I was an hotelier before and have also worked in a corporate multinational company. At one time, living in Jakarta, I got tired of commuting every day. It cost about three or four hours of my life per day because of the traffic. I knew I couldn’t live like that. I realised I needed to do something from home to make money. So at first it was nothing serious. I was in between jobs and I needed something to keep me busy. I watched YouTube tutorials and also blog tutorials on how to make jewellery and I made pieces for myself. Then one of my friends who owned a store in Bandung loved it, and she said, “Why don’t you try to make a few things and sell them in my shop?” From there everything kind of took off.

In 2009 you started House of Jealouxy. What’s the story behind the name?

I love music. I think it’s one of the best things that the world has to offer. I really loved the song House of Jealous Lovers by The Rapture, so at first I wanted to give my brand the name House of Jealousy. But when I checked online there was already a band with the same name, so I tweaked it a bit to become House of Jealouxy so I wouldn’t have any issues in the future. And I like it because people always ask “why jealousy?” It makes people think and come back to me with curiousity.

Starting your own business is no easy feat, especially in the competitive fashion industry. What’s kept you going through tough times?

I think to answer this I will have to go back to my answer to the first question. I always try to be good and treat people well. In the fashion industry everything is connected. We have to have special relationships with celebrities, stylists, retailers, magazines and bloggers. We just have to help each other and move forward together. And word-of-mouth also plays a very crucial part in this industry. It’s really a wild jungle. I think another important aspect is just to always try to make or re-invent something new and different so it gives you a certain character. Then people recognise your creations, even from afar.

At what moment did you know that the brand was truly successful?

Maybe when I got out of the studio and started meeting strangers on the street, in restaurants or at the cinema and they were wearing pieces from my collections. I think that is the best feeling of all. It’s also nice to be featured on album covers and see celebrities wear my brand for the red carpet, designer fashion shows and magazine fashion spreads. But to be worn by strangers, I don’t know, that’s the highest of highs. And oddly enough, whenever people copy and sell it for a lower price. The sincerest form of flattery.

In your opinion, what is it that people love about House of Jealouxy?

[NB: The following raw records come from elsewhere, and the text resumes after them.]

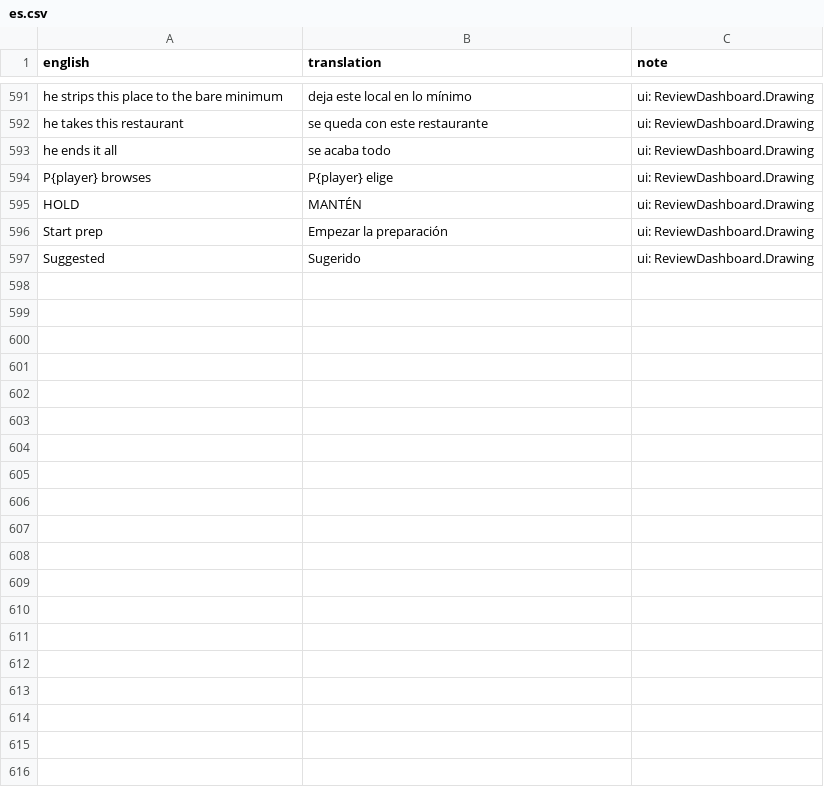
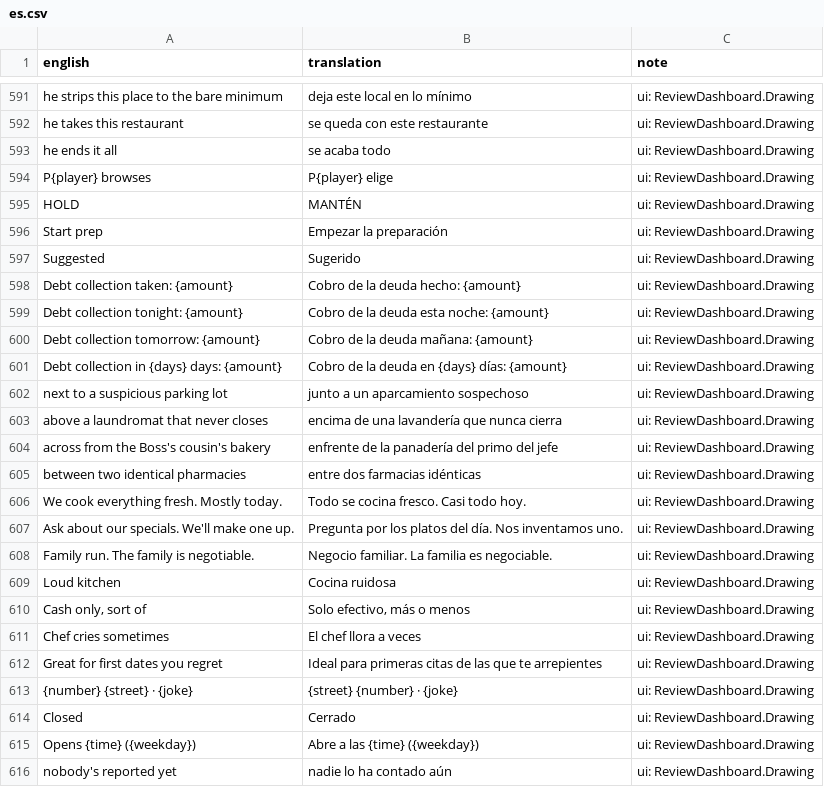
Before and after one commit to sergiofidalgo/mise-en-flex, a CSV file: Assets/_Project/Data/Localization/es.csv, drawn as a sheet; only a part is shown, gaps mark what is left out; the diff covers the shown part only.

```diff
--- a/Assets/_Project/Data/Localization/es.csv
+++ b/Assets/_Project/Data/Localization/es.csv
@@ -605 +605,20 @@ Start prep,Empezar la preparación,ui: ReviewDashboard.Drawing
 Suggested,Sugerido,ui: ReviewDashboard.Drawing
+Debt collection taken: {amount},Cobro de la deuda hecho: {amount},ui: ReviewDashboard.Drawing
+Debt collection tonight: {amount},Cobro de la deuda esta noche: {amount},ui: ReviewDashboard.Drawing
+Debt collection tomorrow: {amount},Cobro de la deuda mañana: {amount},ui: ReviewDashboard.Drawing
+Debt collection in {days} days: {amount},Cobro de la deuda en {days} días: {amount},ui: ReviewDashboard.Drawing
+next to a suspicious parking lot,junto a un aparcamiento sospechoso,ui: ReviewDashboard.Drawing
+above a laundromat that never closes,encima de una lavandería que nunca cierra,ui: ReviewDashboard.Drawing
+across from the Boss's cousin's bakery,enfrente de la panadería del primo del jefe,ui: ReviewDashboard.Drawing
+between two identical pharmacies,entre dos farmacias idénticas,ui: ReviewDashboard.Drawing
+We cook everything fresh. Mostly today.,Todo se cocina fresco. Casi todo hoy.,ui: ReviewDashboard.Drawing
+Ask about our specials. We'll make one up.,Pregunta por los platos del día. Nos inventamos uno.,ui: ReviewDashboard.Drawing
+Family run. The family is negotiable.,Negocio familiar. La familia es negociable.,ui: ReviewDashboard.Drawing
+Loud kitchen,Cocina ruidosa,ui: ReviewDashboard.Drawing
+"Cash only, sort of","Solo efectivo, más o menos",ui: ReviewDashboard.Drawing
+Chef cries sometimes,El chef llora a veces,ui: ReviewDashboard.Drawing
+Great for first dates you regret,Ideal para primeras citas de las que te arrepientes,ui: ReviewDashboard.Drawing
+{number} {street} · {joke},{street} {number} · {joke},ui: ReviewDashboard.Drawing
+Closed,Cerrado,ui: ReviewDashboard.Drawing
+Opens {time} ({weekday}),Abre a las {time} ({weekday}),ui: ReviewDashboard.Drawing
+nobody's reported yet,nadie lo ha contado aún,ui: ReviewDashboard.Drawing
```
Also changed, not shown: 17 added rows elsewhere in this file, 8 other files.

Every time I make a collection I always think of my clients, but I mix in my own taste, which is beautiful and fierce at the same time. My target market is people between 15 and 45 years old, so I always try to make a spread of pieces that will appeal to all. Young clients, edgy clients, sophisticated clients, and hijab clients, they all have to be represented in one collection with a price range that is also affordable. That’s why House of Jealouxy includes pieces that are not made with real diamonds, gold or precious stones. However, the techniques we use are just as complicated as the high-end international brands. Oh and one more thing: people love stories, so it’s important to always update your clients with the story behind the scenes through your social media.

Your collections exude a sense of travel and adventure. For example, the Pure Shores pieces are named after famous tropical hotspots, and your Midnight City line is named after cosmopolitan cities. How important is travel to you?

Very important. I love travelling both alone and with friends. Either way, you can find a ton of inspiration in things that you don’t see in your daily life. It’s also a very good opportunity to source materials. It really opens your eyes to new things. I also really enjoy people watching. I like to see what they wear in real life because in the end you need to make money.

If you could go anywhere in the world and money was no object, where would you go?

Rivendell – home of the elves in Lord of The Rings. S.M.